Shoes – Ignition (Black Vinyl) review
For any great power pop record, the drums are just as important as the chiming melodies. From the Raspberries, and Badfinger, to Matthew Sweet and the Posies, every great band of this genre were propelled by excellent drumming. For Shoes, they’d always fallen a little short in this category – until now, with their brand new album Ignition.
The first new Shoes record in 18 years is also their best.
Shoes arrived in 1977 with their first national release, Black Vinyl Shoes, containing melodic hooks and sweet harmonies – traits that would stay with the band their entire career. That album was recorded in the band’s living room, giving it a certain low-fi charm, but never realizing the full potential for many of the great songs. That album was the vehicle that got them signed to Elektra for three records in the late 70’s and early 80’s, and even garnered a decent amount of play on early MTV. Yet, although the albums of this period are decent, there’s still a spirit missing. Once their major label contract expired, the band took to making their own records independently. Many of their albums of the 80’s and 90’s are heavily infused with synthesizers, giving them an unfortunately dated sound. 1994’s Propeller upped the amps and drums, but lacked hooks in many songs. That’s what makes Ignition so great – all 15 songs are winners – guaranteed to get you humming along. But, it’s the drums of John Richardson, who’s been touring with them since 1994, that truly makes a difference. His playing is meaty – it’s his rhythms that drive much of the songs, giving these hooks the backing they need to take them to another level.
The Power Pop genre is usually done best by younger musicians. Take, for instance, the Raspberries’ and Big Star reunions of the last ten years – it was great to see those guys playing their classic tunes – but they were too old to really kick it like they used to. That’s what makes the Shoes reunion unbelievable – these guys sound like young pups on songs like the rocker “Heaven Help Me,” or the jangly “The Joke’s On You.” They still wear their influences on their sleeve, like the Pepper-esque “Maybe Now,” or the mid-Sixties pop of “Wrong Idea.” And, it’s not all one flavor, with plenty of surprises, like the gritty Stones’rocker “Hot Mess.”

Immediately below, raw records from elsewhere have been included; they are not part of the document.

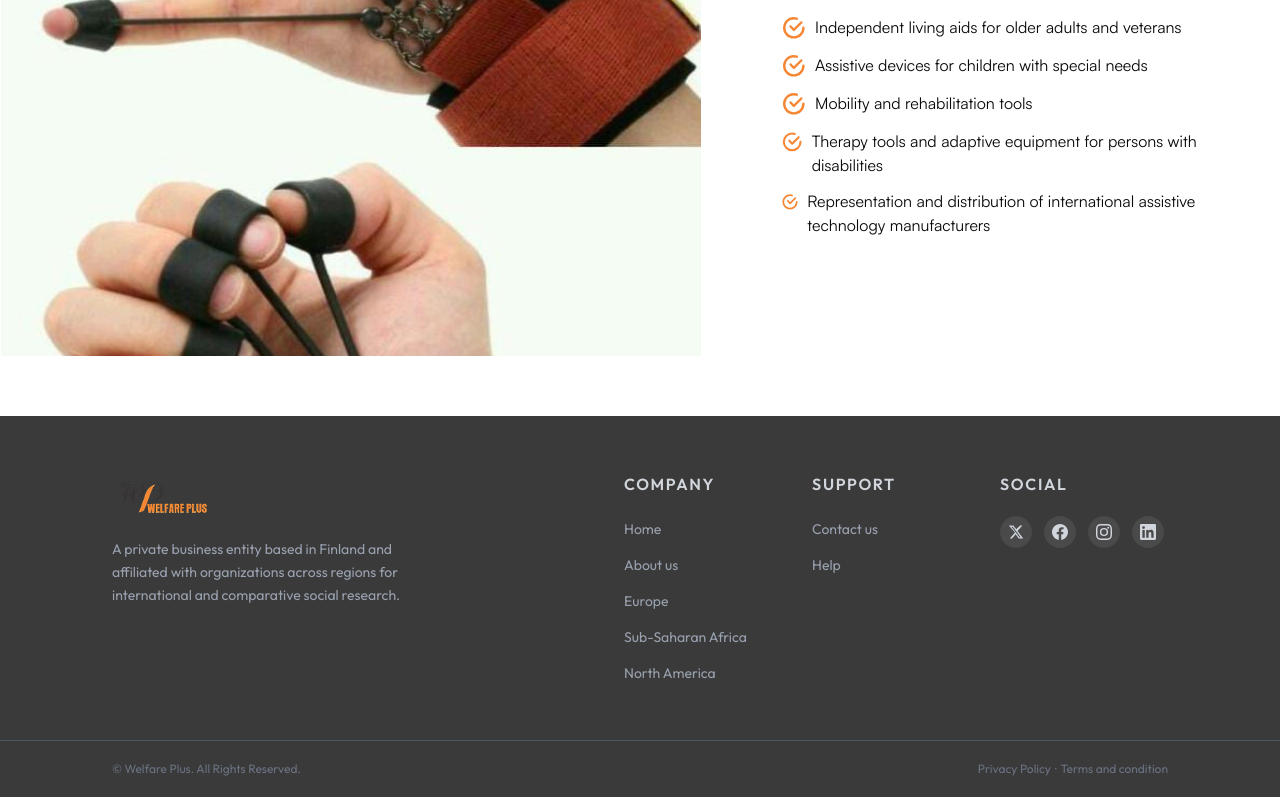
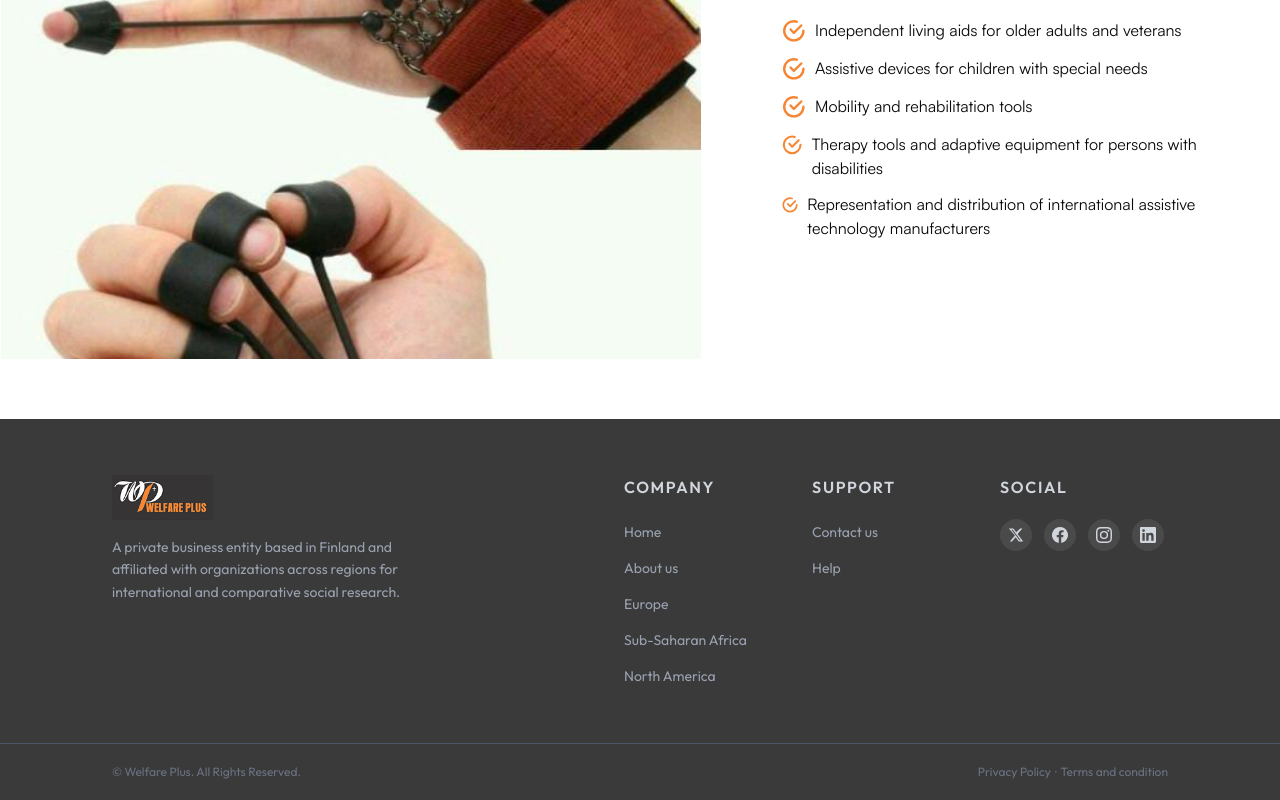
Before and after one commit to Preshgit/Welfare-Plus, a Next.js app: page /en/about-us in a window 1280 px wide. Shown: the part 4551-5351 px from the top of the page. Built offline with nearby package versions, Linux system fonts and the light colour scheme.

Commit message:
fix get in touch btn in nav bar and logo in footer

```diff
--- a/components/about-us/story.tsx
+++ b/components/about-us/story.tsx
@@ -15,7 +15,7 @@ const Story = () => {
         <Button variant="plain" className={`h-[55.73px] w-[137.69px] text-foreground border-gray-200 pl-[5.96px] pr-[17.91px] py-[7.96px] shadow-none border rounded-full`}><SparkleIcon className="w-[39.81px] h-[39.81px] fill-foreground" />{t("button")}</Button>
         <div className="flex flex-wrap items-center gap-3 justify-center">
           <HeadingTwo text={t("heading")} className="font-light! text-foreground text-2xl! sm:text-4xl! lg:text-[60px]!" />
-          <Image src="/wpLOGOpng 3.png" width={312.74} height={120.73} alt="welfare plus logo" className="object-cover hidden md:block" />
+          <Image src="/wpLOGOpng 3.png" width={312.74} height={120.73} alt="welfare plus logo" className="object-cover md:block w-[200px] md:w-[321.74px]" />
         </div>
         <div className={`${outfit.className} text-base! sm:text-xl! lg:text-[30px]! text-foreground font-light text-left space-y-10`}>
           <p>{t("p1")}</p>
--- a/components/footer.tsx
+++ b/components/footer.tsx
@@ -44,7 +44,7 @@ export default function Footer() {
         <div className="md:max-w-xs">
           <div className="mb-4">
             <Link href="/">
-              <Image src="/Logo.png" width={101} height={44} alt="logo" className="dark:hidden" />
+              <Image src="/logodark.png" width={101} height={44} alt="logo" className="dark:hidden" />
               <Image src="/logodark.png" width={101} height={44} alt="logo" className="hidden dark:block" />
             </Link>
           </div>
--- a/components/navbar.tsx
+++ b/components/navbar.tsx
@@ -104,7 +104,7 @@ const Navbar = () => {
             </ul>
             <div className="flex items-center gap-3">
               <ModeToggle />
-              <Button onClick={() => router.push("/contact-us")} variant="plain" className="border shadow-none py-3 px-6 flex-1">{t("getInTouch")}</Button>
+              <Button onClick={() => router.push("contact-us")} variant="plain" className="border shadow-none py-3 px-6 flex-1">{t("getInTouch")}</Button>
             </div>
             <ul className="flex flex-col gap-1 text-xs text-gray-500 border-t pt-3">
               <li>{t("email")}</li>
```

While there might be a youthful energy to the music, many of the lyrics deal with mortality. On “Head vs. Heart,” Gary Klebe sings “Time is chasing me down,” while “Nobody to Blame” features the lyrics “life goes on anyway / it’s over and there’s nobody to blame.” And, they’ve saved one of the best for last – the album’s final track, “Only We Remain,” is pure power pop perfection, and is reminiscent of “Shake Some Action” from the Flamin’ Groovies.
Shoes have flown under the radar most of their career. Yet, Ignition proves that they can still deliver the goods. Recommended for power pop lovers, or anyone that misses great melodic choruses. One of my favorite albums of the year. –Tony Peters